Monday, September 5, 2011


Epoch Homes, located in Pembroke, NH in collaboration with the Massachusetts College of Art and Design Department of Architecture and the University of Massachusetts at Lowell, will compete as Team Massachusetts in the Solar Decathlon 4D Home completion.

The Solar Decathlon, sponsored by the U.S. Department of Energy, is a competition to come up with a home that is the best combination of energy-efficient construction, comfort and affordability. Twenty teams from around the world will assemble their houses on the National Mall in Washington, D.C., between Sept. 23 and Oct. 2.

The goal, said Epoch CEO John Ela, is to design and build a home that not only uses no energy but also gives back to the grid. To do that, the sun will power the 1,000-square-foot home. The house will also be outfitted with super-insulated walls and windows, Ela said, making it virtually air-tight. Another unique feature of the house is the flexible floor plan with movable interior walls, he said. This feature allows the home to grow and change with the family.

Ela said the team finished the house in about three weeks. When the competition is over, the home will go to a family in Maine.


Jimmy C said...

The Solar Decathlon is super. I went to it last year and I'm still trying to implement some of the things I saw into my houses.
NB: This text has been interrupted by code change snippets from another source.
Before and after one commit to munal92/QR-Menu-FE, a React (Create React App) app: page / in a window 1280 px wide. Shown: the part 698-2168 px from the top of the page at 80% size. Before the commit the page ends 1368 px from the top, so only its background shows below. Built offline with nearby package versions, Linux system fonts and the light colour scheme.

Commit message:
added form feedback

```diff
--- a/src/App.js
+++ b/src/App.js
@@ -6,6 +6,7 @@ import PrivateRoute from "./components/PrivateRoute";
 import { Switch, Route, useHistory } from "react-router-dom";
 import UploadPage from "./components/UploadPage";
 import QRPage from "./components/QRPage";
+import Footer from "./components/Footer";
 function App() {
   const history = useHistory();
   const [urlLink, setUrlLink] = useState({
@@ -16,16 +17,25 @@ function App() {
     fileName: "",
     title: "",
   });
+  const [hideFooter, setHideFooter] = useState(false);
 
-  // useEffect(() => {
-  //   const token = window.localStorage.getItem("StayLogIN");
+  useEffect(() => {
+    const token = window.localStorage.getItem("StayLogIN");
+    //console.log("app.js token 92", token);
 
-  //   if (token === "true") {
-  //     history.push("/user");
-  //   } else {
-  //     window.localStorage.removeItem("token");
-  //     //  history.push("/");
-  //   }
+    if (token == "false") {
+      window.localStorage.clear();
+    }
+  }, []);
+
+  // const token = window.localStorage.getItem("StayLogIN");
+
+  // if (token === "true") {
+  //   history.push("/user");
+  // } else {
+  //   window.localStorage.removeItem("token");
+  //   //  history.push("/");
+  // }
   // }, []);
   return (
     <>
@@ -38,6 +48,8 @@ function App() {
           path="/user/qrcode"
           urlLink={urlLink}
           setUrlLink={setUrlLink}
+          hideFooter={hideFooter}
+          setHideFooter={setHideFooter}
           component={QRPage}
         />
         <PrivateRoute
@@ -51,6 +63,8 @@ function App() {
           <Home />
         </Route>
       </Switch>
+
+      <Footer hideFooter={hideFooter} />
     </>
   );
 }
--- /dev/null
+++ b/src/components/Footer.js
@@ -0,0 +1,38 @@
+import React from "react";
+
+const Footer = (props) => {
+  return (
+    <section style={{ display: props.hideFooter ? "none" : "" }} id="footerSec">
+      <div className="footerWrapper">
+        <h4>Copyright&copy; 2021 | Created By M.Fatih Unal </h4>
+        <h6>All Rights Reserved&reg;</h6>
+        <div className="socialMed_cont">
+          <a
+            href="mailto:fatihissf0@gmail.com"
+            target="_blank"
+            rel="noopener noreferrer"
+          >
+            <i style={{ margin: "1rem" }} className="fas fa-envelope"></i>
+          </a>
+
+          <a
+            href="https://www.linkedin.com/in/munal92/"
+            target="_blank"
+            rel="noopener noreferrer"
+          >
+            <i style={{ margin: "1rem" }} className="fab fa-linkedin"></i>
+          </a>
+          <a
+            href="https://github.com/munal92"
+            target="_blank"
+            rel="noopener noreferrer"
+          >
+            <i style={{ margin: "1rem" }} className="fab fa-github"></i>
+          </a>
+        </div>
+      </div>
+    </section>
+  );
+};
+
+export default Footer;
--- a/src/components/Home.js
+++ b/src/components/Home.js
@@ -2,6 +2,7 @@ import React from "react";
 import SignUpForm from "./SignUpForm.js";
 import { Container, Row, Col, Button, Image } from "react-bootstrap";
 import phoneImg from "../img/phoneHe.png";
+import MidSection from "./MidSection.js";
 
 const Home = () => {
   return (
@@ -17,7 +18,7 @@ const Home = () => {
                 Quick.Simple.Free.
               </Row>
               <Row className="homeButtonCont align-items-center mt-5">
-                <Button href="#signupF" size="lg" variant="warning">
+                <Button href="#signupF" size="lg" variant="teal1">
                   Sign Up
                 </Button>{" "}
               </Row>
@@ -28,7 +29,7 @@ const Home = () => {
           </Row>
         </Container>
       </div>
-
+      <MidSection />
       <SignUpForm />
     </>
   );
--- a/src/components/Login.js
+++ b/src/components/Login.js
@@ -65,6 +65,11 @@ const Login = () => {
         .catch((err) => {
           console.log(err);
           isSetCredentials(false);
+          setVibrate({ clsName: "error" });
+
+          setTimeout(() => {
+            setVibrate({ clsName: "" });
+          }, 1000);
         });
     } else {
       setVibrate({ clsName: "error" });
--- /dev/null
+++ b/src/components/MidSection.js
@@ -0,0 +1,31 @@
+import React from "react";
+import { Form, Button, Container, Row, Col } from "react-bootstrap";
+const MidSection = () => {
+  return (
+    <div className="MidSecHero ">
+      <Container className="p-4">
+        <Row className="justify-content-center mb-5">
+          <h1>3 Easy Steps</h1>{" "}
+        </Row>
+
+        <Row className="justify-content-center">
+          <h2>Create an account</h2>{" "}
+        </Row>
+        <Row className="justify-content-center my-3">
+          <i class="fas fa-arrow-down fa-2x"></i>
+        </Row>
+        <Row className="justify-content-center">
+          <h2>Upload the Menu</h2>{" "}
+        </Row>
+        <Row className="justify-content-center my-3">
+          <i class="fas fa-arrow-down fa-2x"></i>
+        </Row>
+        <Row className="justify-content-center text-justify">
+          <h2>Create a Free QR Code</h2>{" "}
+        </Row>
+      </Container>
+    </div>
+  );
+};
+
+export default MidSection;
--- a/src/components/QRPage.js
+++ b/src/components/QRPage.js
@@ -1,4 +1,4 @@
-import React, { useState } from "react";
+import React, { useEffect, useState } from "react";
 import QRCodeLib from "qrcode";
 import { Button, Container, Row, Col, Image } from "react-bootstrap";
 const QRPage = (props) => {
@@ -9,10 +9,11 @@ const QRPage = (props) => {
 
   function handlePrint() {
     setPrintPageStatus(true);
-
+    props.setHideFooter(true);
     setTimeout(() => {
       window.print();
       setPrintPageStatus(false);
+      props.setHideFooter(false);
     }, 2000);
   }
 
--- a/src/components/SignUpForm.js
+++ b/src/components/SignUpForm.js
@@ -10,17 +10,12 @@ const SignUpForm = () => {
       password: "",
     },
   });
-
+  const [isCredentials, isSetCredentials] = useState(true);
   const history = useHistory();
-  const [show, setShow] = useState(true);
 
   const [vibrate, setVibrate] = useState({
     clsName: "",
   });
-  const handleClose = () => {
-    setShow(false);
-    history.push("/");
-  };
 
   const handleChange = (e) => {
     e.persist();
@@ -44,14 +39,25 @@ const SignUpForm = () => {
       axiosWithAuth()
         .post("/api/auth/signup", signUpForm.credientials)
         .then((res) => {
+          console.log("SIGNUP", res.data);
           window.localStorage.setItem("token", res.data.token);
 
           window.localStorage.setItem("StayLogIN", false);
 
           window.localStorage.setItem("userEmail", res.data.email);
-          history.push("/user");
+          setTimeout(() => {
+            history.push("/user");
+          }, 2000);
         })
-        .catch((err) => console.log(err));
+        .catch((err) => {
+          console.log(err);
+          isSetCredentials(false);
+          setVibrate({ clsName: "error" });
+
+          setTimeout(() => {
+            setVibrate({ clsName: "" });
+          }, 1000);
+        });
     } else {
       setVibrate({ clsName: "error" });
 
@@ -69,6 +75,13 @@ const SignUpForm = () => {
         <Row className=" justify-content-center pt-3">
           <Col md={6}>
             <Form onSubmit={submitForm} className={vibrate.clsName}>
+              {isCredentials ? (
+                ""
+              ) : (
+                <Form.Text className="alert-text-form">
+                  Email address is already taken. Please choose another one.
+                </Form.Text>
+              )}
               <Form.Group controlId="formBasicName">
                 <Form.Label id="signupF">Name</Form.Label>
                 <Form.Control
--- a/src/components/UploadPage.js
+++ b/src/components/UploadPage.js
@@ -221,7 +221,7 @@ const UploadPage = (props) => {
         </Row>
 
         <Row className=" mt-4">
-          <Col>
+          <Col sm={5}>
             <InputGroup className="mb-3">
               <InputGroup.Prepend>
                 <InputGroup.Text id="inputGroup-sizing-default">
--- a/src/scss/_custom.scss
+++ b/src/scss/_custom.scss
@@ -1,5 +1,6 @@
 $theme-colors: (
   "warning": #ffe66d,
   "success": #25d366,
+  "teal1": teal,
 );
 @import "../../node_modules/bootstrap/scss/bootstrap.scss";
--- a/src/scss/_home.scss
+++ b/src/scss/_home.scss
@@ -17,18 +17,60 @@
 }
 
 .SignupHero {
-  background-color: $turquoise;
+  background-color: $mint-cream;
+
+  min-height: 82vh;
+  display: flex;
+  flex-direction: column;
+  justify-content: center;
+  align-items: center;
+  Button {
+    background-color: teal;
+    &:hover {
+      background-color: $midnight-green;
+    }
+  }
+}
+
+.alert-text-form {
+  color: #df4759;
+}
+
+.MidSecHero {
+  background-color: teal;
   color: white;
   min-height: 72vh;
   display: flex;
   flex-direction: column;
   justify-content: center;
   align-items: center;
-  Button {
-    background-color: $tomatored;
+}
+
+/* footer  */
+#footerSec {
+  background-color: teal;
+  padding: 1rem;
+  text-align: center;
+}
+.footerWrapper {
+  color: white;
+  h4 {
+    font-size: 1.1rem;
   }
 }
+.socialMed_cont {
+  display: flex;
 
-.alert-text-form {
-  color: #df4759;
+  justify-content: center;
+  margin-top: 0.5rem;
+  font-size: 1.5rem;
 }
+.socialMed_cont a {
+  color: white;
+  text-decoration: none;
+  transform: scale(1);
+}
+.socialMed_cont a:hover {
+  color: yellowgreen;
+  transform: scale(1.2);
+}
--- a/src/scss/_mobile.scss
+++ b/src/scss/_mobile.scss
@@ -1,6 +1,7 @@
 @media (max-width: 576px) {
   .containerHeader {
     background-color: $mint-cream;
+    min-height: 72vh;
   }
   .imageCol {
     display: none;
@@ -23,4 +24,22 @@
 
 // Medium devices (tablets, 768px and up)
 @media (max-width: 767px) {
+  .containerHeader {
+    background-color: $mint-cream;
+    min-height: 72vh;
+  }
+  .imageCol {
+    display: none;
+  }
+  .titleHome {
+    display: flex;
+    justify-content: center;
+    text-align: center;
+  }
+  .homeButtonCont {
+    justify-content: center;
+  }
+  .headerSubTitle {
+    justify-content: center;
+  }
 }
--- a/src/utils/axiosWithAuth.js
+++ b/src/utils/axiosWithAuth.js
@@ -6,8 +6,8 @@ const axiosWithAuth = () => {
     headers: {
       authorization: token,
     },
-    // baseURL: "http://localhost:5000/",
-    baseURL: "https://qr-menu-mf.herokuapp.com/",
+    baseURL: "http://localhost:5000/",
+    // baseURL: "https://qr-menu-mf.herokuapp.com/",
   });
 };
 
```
Price is a problem today with a lot of the things I saw but a couple of them are affordable for new homes.

NRG Girl PA said...
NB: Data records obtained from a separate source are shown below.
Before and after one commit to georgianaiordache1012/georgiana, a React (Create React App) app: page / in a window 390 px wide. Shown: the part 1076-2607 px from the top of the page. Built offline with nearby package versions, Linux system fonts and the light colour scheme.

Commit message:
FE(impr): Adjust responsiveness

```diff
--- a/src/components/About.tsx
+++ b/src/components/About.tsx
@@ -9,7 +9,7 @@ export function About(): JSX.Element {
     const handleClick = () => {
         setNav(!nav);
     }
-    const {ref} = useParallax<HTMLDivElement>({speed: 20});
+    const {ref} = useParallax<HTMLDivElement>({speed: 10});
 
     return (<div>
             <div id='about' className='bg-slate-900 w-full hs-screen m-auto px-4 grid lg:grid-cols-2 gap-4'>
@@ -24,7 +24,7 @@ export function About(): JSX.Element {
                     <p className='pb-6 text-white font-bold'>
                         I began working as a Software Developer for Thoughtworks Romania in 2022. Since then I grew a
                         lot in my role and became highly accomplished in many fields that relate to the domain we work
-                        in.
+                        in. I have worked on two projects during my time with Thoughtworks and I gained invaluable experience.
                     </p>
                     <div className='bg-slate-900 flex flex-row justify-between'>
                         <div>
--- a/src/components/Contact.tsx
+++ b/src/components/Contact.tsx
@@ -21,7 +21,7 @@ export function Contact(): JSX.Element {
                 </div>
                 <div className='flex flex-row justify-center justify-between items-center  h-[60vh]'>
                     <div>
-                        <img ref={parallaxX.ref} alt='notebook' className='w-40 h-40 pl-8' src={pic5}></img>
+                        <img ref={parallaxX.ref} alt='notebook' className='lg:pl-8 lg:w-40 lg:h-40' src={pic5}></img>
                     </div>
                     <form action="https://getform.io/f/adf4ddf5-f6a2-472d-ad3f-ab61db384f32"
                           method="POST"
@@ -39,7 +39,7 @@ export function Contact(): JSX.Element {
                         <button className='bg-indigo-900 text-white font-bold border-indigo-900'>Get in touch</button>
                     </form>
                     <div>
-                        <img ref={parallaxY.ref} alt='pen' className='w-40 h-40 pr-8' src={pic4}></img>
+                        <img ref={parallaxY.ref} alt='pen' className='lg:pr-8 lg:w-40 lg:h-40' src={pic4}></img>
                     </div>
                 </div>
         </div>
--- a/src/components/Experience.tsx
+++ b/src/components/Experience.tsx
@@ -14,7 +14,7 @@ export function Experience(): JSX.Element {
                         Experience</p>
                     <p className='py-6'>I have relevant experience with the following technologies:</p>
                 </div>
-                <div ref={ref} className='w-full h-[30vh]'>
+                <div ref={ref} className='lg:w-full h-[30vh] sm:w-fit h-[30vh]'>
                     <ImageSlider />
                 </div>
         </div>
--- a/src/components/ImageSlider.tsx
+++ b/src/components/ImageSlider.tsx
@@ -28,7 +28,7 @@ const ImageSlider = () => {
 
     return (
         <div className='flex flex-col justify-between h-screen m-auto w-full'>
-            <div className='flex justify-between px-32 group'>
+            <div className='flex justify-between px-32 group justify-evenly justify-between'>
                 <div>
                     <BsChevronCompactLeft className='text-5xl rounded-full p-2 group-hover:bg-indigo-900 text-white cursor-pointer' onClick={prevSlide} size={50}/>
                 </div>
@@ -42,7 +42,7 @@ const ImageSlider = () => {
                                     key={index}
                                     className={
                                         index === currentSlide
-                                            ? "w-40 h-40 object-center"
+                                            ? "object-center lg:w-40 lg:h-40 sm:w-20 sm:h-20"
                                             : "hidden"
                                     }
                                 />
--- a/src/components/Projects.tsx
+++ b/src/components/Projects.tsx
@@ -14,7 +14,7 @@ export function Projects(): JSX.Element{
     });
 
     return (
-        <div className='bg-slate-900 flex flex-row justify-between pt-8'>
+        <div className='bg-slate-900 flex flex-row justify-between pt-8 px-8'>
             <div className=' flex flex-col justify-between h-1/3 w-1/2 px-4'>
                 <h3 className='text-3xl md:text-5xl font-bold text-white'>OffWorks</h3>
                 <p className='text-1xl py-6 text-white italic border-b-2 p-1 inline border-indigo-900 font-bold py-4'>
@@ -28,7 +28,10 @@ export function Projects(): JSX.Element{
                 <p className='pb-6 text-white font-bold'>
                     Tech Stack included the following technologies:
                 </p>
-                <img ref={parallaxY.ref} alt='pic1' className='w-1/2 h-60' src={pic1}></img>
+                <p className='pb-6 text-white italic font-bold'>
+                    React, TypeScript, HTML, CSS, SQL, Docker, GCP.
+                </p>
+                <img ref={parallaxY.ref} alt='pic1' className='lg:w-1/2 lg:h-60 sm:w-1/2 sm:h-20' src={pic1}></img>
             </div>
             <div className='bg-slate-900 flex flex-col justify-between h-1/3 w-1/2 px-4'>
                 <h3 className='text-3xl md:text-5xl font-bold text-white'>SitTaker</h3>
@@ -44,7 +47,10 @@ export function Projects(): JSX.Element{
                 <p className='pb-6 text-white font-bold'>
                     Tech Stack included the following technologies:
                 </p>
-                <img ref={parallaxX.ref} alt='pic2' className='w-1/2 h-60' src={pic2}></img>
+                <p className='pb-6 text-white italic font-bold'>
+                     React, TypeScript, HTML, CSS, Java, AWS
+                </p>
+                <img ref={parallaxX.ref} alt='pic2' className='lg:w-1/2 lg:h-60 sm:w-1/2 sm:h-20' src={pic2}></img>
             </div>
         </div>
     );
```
Modular Homes are the ideal solution to Zero Energy Homes and have been popular in Europe for some time. The nature of the product (being produced in a climate controlled factory and the engineering and quality control) lends itself to consistency and affordability.
If the US is to become energy independent and more efficient, modular building is probably the most logical way to go. But Americans have to change their perception of both the modular home and their needs and wants. Building a 3000 sq. ft. ZEH just isn't practical, affordable, or logical.